Tech firms step forward to build Trump’s vetting system

Tech firms including IBM and Red Hat were among many companies in attendance at a two-day presentation about US President Donald Trump’s plan to build a digital system that uses data mining to implement “extreme vetting” to screen immigrants arriving in the United States.

The industry day, hosted by the US Immigration and Customs Enforcement’s Homeland Security Investigations department in Arlington, Virginia, was held from 18-19 July, The Intercept reported. Companies in attendance showed their interest in helping to build the system which Trump promised to deliver during his campaigning for the 2016 presidential election.

The President recently said that legal immigration to the US would be cut by half. Trump suffered a setback when his 90-day ban on entry for people from seven mainly Muslim majority countries was blocked by the courts. Under a new modified version that was later passed, Iraq was removed from the list of countries, while Syria, Iran, Libya, Somalia, Yemen and Sudan remain.

The current vetting practices in the US is said to be insufficient, according to a document from ICE, The Intercept reported. It fails to evaluate whether a prospective immigrant would likely engage in criminal behavior or terrorist activity. The practices are described as being “fragmented across mission areas and are both time-consuming and manually labor-intensive due to complexities in the current US immigration system.”

To replace this, the government is seeking a system that “automates, centralizes, and streamlines the current manual vetting process while simultaneously making determinations via automation if the data retrieved is actionable” so that it can “implement the president’s various executive orders that address American immigration and border protection security and interests.”

The FBI attempted to build a similar system some years ago which failed to proceed because of opposition from the American Civil Liberties Union, an attendee reportedly pointed out. In response, ICE officials said a move against non-citizens would be less likely to be opposed by civil liberties groups.
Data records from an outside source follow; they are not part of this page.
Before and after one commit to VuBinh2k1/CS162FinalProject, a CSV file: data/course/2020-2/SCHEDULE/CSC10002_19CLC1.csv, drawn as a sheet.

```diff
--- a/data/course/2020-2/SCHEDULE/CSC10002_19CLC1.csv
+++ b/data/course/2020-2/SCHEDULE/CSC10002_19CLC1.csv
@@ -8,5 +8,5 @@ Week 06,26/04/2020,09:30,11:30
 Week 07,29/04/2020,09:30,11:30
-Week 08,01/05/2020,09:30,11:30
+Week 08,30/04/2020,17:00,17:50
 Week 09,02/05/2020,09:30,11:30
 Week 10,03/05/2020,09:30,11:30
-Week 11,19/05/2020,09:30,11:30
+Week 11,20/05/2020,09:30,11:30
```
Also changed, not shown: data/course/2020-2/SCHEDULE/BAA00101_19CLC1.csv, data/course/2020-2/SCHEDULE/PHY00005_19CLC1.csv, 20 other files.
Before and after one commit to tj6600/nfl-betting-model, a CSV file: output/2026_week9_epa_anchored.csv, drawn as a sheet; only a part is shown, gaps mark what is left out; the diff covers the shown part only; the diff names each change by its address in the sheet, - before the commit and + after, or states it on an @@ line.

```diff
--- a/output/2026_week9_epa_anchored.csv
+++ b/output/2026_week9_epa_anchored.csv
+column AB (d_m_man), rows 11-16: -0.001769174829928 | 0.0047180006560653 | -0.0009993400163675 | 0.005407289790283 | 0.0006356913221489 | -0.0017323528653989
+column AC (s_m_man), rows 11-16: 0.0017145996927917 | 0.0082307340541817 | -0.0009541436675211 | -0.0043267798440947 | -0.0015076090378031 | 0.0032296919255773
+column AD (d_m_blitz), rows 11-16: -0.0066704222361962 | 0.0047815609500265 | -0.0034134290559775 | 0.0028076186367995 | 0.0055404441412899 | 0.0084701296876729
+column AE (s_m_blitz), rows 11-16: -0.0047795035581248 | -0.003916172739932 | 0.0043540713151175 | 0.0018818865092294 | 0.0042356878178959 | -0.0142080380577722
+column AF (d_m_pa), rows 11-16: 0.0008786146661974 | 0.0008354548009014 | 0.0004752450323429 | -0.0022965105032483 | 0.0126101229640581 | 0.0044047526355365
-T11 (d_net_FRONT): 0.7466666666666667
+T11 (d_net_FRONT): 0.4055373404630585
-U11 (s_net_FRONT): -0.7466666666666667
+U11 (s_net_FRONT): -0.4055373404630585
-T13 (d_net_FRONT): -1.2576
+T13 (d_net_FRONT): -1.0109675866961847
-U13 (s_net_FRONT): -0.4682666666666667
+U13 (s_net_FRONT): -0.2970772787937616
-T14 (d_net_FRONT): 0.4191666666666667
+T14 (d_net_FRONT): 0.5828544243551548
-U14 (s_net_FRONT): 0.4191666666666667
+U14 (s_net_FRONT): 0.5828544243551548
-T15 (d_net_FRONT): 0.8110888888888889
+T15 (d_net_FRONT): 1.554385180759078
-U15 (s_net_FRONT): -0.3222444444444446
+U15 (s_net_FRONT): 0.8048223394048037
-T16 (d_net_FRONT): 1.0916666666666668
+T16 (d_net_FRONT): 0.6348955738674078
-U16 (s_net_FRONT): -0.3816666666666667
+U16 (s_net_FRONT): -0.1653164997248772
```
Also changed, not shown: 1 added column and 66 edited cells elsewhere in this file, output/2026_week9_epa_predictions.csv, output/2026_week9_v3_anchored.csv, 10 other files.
The company that wins the contract to build the new vetting system will “analyze and apply techniques to exploit publicly available information, such as media, blogs, public hearings, conferences, academic websites, social media websites such as Twitter, Facebook, and LinkedIn, radio, television, press, geospatial sources, internet sites, and specialized publications with intent to extract pertinent information regarding targets, including criminals, fugitives, non-immigrant violators, and targeted national security threats and their location.”